##### SOURCE MATERIAL #####

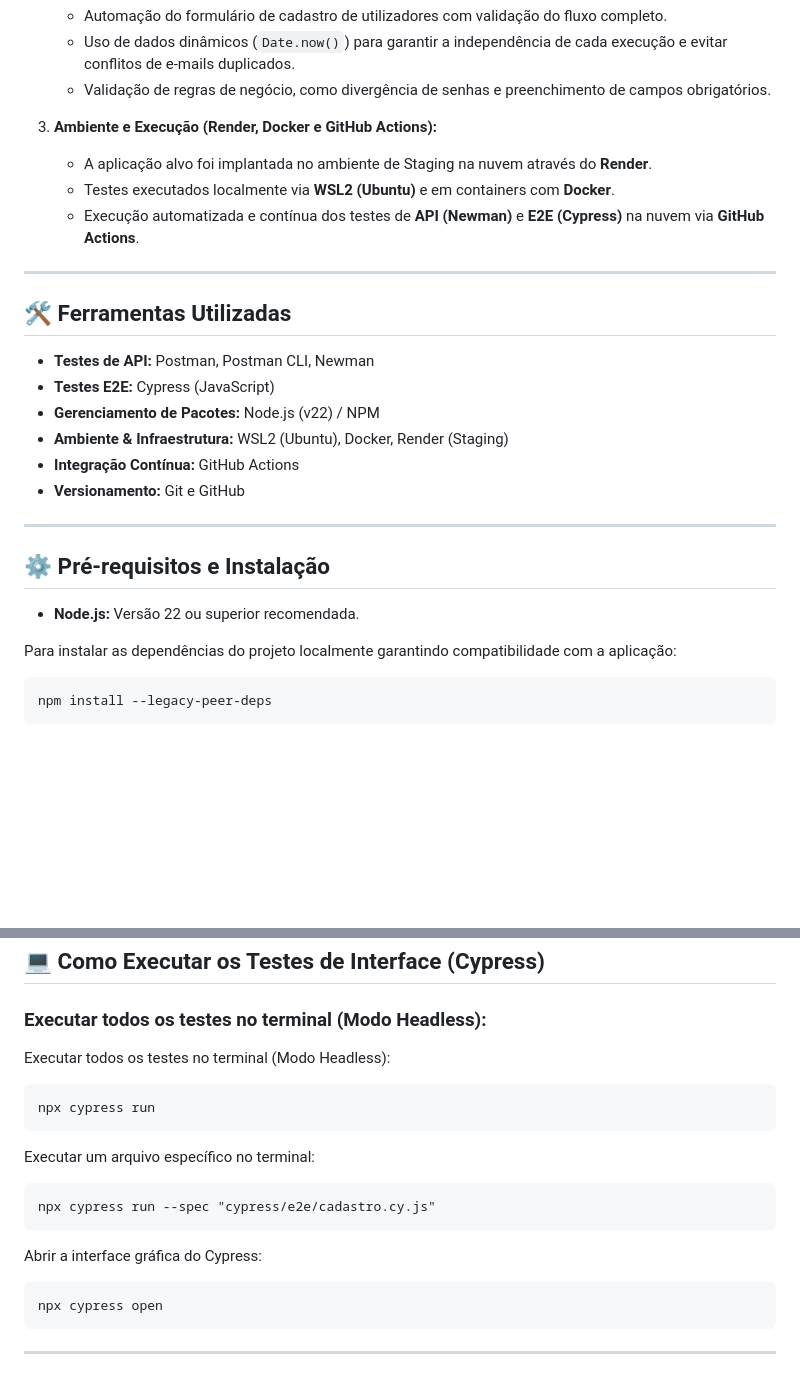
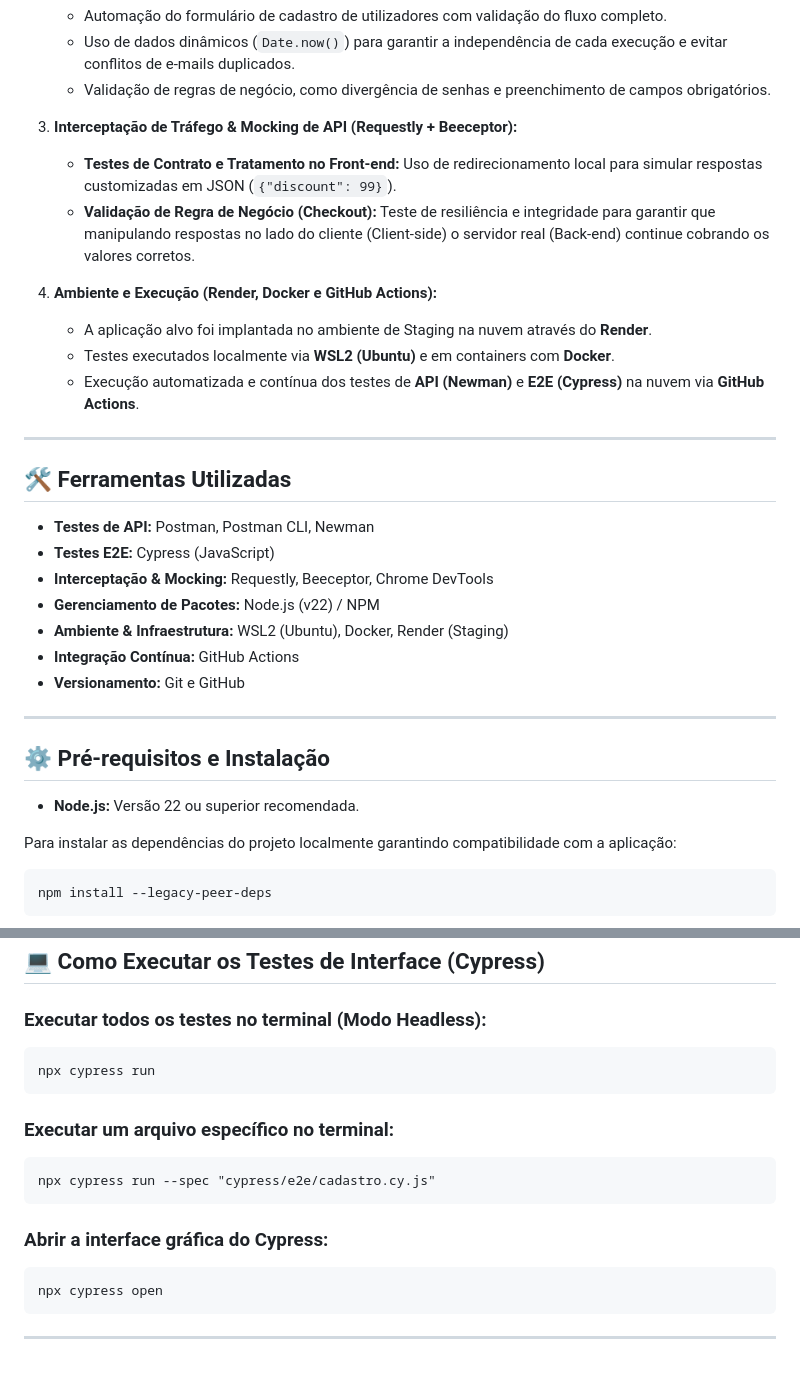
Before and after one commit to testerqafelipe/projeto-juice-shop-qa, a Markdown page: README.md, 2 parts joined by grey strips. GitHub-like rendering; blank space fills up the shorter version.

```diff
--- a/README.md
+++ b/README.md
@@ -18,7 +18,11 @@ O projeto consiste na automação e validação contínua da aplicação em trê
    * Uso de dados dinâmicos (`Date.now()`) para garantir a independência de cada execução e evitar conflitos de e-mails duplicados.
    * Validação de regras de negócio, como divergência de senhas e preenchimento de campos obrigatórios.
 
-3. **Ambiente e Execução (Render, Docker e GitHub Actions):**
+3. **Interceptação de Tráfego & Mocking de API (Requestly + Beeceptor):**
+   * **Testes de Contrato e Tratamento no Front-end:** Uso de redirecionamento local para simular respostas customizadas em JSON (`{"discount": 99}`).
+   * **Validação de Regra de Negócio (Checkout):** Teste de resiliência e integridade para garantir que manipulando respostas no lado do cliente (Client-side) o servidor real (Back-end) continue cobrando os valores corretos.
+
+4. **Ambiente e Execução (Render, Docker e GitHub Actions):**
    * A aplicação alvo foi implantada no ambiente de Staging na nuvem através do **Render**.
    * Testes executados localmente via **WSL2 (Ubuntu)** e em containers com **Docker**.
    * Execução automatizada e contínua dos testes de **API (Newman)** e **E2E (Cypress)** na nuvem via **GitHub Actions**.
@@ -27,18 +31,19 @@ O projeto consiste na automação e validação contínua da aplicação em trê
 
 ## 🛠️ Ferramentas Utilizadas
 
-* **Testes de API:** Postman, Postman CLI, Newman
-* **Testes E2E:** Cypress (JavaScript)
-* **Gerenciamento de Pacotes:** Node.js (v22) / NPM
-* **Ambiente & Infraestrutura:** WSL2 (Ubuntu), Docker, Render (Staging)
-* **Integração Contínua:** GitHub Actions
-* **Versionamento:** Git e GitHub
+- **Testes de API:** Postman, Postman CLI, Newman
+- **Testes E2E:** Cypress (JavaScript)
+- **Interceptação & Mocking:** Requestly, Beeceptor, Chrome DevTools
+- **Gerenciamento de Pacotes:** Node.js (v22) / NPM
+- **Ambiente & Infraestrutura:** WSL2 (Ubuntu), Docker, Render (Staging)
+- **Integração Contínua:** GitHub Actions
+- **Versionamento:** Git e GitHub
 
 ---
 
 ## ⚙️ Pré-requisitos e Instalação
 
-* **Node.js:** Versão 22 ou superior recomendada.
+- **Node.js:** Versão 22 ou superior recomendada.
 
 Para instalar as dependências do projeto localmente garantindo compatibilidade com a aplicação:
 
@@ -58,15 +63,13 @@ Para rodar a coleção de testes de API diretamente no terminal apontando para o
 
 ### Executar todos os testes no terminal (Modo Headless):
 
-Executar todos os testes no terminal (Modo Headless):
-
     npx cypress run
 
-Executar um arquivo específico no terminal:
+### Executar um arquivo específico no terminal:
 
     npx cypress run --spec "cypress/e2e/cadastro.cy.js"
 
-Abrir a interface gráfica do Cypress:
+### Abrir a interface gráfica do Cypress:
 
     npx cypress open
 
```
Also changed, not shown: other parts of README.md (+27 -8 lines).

#####
##### SOURCE MATERIAL #####

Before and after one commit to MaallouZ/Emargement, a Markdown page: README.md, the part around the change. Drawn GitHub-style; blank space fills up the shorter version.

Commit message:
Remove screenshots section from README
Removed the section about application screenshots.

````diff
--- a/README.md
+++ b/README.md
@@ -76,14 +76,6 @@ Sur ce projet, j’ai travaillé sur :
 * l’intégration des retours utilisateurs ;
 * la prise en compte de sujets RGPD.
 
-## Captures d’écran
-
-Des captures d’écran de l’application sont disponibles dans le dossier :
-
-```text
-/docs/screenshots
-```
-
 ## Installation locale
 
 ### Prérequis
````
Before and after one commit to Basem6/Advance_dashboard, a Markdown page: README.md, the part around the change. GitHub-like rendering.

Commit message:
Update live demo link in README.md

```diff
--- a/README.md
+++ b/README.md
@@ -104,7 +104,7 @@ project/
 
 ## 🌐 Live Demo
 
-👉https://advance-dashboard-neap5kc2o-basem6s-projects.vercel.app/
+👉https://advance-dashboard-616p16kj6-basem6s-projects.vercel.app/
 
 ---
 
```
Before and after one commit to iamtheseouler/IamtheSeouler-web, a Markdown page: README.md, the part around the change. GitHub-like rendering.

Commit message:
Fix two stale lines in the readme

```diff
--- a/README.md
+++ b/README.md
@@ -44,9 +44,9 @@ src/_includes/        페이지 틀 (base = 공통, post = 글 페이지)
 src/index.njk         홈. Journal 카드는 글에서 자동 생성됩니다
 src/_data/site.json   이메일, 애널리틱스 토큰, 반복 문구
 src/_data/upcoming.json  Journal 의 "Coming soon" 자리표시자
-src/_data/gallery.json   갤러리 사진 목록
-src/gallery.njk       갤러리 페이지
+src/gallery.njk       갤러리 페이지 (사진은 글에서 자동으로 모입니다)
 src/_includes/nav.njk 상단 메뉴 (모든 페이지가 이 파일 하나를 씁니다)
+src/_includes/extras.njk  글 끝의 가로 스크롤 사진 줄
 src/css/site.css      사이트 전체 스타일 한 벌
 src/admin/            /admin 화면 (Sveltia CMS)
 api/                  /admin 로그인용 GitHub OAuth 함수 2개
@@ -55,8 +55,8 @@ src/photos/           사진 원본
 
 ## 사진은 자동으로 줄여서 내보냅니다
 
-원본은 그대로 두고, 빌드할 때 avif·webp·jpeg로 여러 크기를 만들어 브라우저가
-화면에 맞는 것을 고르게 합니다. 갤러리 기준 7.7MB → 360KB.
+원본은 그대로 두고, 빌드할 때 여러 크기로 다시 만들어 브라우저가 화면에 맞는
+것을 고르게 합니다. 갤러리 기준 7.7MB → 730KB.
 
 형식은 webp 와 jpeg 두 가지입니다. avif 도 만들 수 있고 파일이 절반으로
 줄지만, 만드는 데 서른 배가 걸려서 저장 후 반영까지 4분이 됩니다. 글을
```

#####
##### SOURCE MATERIAL #####

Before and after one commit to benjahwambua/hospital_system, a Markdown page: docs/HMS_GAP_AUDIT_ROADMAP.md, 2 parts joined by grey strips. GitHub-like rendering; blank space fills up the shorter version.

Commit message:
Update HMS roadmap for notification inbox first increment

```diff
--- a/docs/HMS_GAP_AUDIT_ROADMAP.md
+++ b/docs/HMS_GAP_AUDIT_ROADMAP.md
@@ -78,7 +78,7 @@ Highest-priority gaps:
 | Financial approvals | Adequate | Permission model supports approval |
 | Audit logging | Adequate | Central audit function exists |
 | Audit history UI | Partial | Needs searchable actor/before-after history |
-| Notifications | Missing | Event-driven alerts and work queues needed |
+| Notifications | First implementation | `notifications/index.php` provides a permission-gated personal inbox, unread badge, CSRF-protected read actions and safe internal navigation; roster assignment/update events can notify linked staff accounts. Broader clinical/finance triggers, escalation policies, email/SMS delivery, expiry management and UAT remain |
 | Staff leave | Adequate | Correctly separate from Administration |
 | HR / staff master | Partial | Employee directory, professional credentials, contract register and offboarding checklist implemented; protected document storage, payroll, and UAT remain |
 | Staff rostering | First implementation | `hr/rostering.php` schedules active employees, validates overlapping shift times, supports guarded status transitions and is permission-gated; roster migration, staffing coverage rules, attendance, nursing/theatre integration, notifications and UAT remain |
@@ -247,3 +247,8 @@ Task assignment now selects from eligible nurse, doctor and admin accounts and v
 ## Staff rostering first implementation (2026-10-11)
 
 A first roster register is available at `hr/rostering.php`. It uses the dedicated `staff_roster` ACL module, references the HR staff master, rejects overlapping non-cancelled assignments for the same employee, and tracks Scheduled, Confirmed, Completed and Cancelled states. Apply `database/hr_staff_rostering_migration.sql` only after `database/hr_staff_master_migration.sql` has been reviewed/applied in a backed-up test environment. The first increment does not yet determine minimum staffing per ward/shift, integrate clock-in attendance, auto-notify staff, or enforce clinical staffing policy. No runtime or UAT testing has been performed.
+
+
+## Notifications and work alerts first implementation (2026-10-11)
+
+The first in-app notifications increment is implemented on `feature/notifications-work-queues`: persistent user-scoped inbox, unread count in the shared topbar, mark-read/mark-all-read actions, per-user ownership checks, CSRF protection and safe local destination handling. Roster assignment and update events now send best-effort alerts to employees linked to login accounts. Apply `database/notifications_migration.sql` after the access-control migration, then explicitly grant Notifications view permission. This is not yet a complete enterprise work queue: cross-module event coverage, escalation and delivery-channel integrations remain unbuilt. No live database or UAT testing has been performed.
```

#####

▶ _PROBLEM DETAILS_: Extract all lines of the records above that include "Executar".

▶ _REPLY_:
 ### Executar todos os testes no terminal (Modo Headless):
-Executar todos os testes no terminal (Modo Headless):
-Executar um arquivo específico no terminal:
+### Executar um arquivo específico no terminal:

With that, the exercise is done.